The Level Up Village program intentionally includes introductory online courses for teachers to help them increase their own global competency before being asked to teach it to students. The course talks about equity and empathy, emphasizing that respect is conveyed differently in different cultures. They talk about how important it is for students to learn to say their partners’ names correctly and how different body language cues might be misunderstood.
Carrie Brown teaches English and History to sixth-graders at Girls Academic Leadership Academy (GALA), an all-girls STEM school in Los Angeles Unified School District. When her principal said they would be using Level Up Village, she was initially skeptical. As a 27-year veteran teacher she doesn’t like being told how to run her class, but she checked it out with an open mind and decided it was worth a try.
“I did not expect to love it as much as I did,” Brown said. She doesn’t feel particularly tech-savvy, but found the three hours of introductory work provided by the program sufficiently prepared her. She can’t imagine doing all the work to find a partner class in Kenya, ensure the quality of the videos, enlist translation services and make sure the experience drives toward academic goals.
“I liked that [my students] were very independent,” Brown said. “I loved the interactions. I liked the self-directed projects.” She liked that the curriculum was flexible enough that she could spend a lot or a little time on it each week. Like many teachers, she’s careful what she spends class time on, but found the conversations, revelations and enthusiasm of this international partnership to be well worth the time investment.

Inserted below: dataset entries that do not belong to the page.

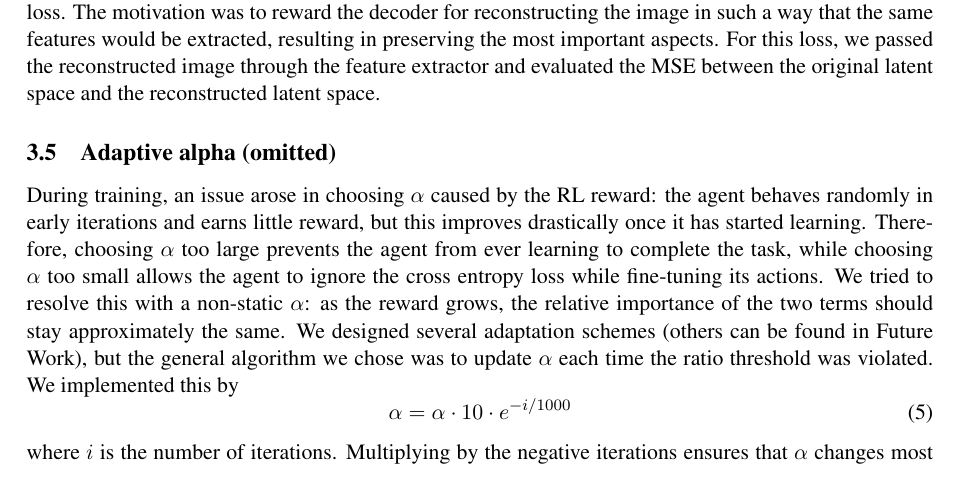
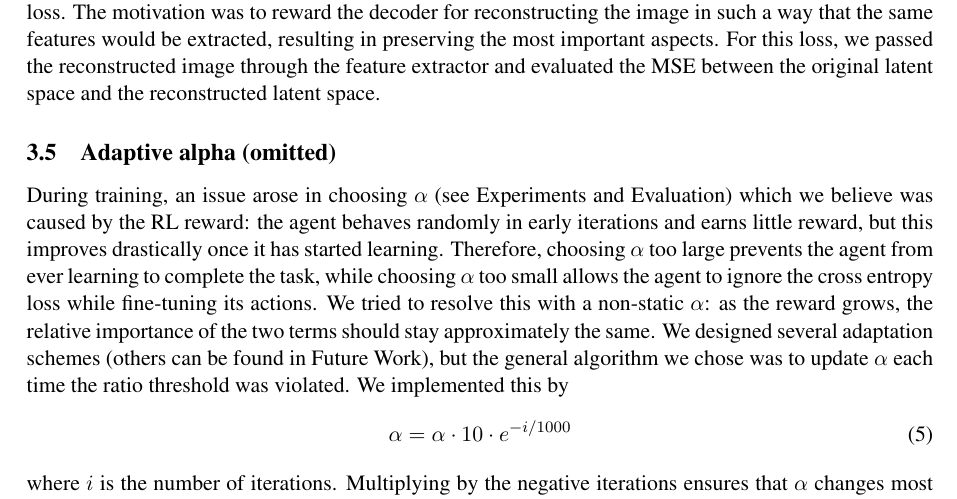
Before and after one commit to jabader97/DataCompression, a LaTeX document (doc/final_paper/final_paper.tex, which reads doc/final_paper/tex/03_Methods.tex): part of page 4 of 5, cut so that both start at the same text. Compiled offline with pdfLaTeX.

Commit message:
Small change to adaptive alpha

```diff
--- a/doc/final_paper/tex/03_Methods.tex
+++ b/doc/final_paper/tex/03_Methods.tex
@@ -156,7 +156,7 @@
     between the original latent space and the reconstructed latent space.
 
 \subsection{Adaptive alpha (omitted)}
-During training, an issue arose in choosing $\alpha$ caused by the RL reward: the agent behaves randomly in early iterations and earns little reward, but this improves drastically once it has started learning. Therefore, choosing $\alpha$ too large prevents the agent from ever learning to complete the task, while choosing $\alpha$ too small allows the agent to ignore the cross entropy loss while fine-tuning its actions. We tried to resolve this with a non-static $\alpha$: as the reward grows, the relative importance of the two terms should stay approximately the same. We designed several adaptation schemes (others can be found in Future Work), but the general algorithm we chose was to update $\alpha$ each time the ratio threshold was violated. We implemented this by
+During training, an issue arose in choosing $\alpha$ (see Experiments and Evaluation) which we believe was caused by the RL reward: the agent behaves randomly in early iterations and earns little reward, but this improves drastically once it has started learning. Therefore, choosing $\alpha$ too large prevents the agent from ever learning to complete the task, while choosing $\alpha$ too small allows the agent to ignore the cross entropy loss while fine-tuning its actions. We tried to resolve this with a non-static $\alpha$: as the reward grows, the relative importance of the two terms should stay approximately the same. We designed several adaptation schemes (others can be found in Future Work), but the general algorithm we chose was to update $\alpha$ each time the ratio threshold was violated. We implemented this by
 \begin{equation}
     \alpha = \alpha \cdot 10 \cdot e^{-i / 1000}
 \end{equation}
```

While many Level Up Village courses focus on STEM, they also have a course on leadership taught through Malala Yousafzai’s autobiography “I Am Malala: The Girl Who Stood Up for Education and Was Shot by the Taliban.” Reading the book and talking about it with girls in Kenya upended some of the preconceived notions students held — like the assumption that everyone gets to go to school for free.
One student’s partner didn’t upload a video by the deadline. When Brown inquired, she found out that the girl was no longer in school because her parents couldn’t pay the school fees. That prompted an important discussion in Brown’s class. And students took the experience home to their families as well. Brown says it’s the first time in her career that she got emails from parents about the engaging, lively discussions they were having over dinner about school.
While teachers continue to discern the most impactful ways to use technology in classrooms, one fact is inarguable: Technology makes the world smaller. Teachers can find inspiration in the work of colleagues across the world and students can learn together. That powerful capacity can bring new dimensions to classroom learning when leveraged by a skillful teacher.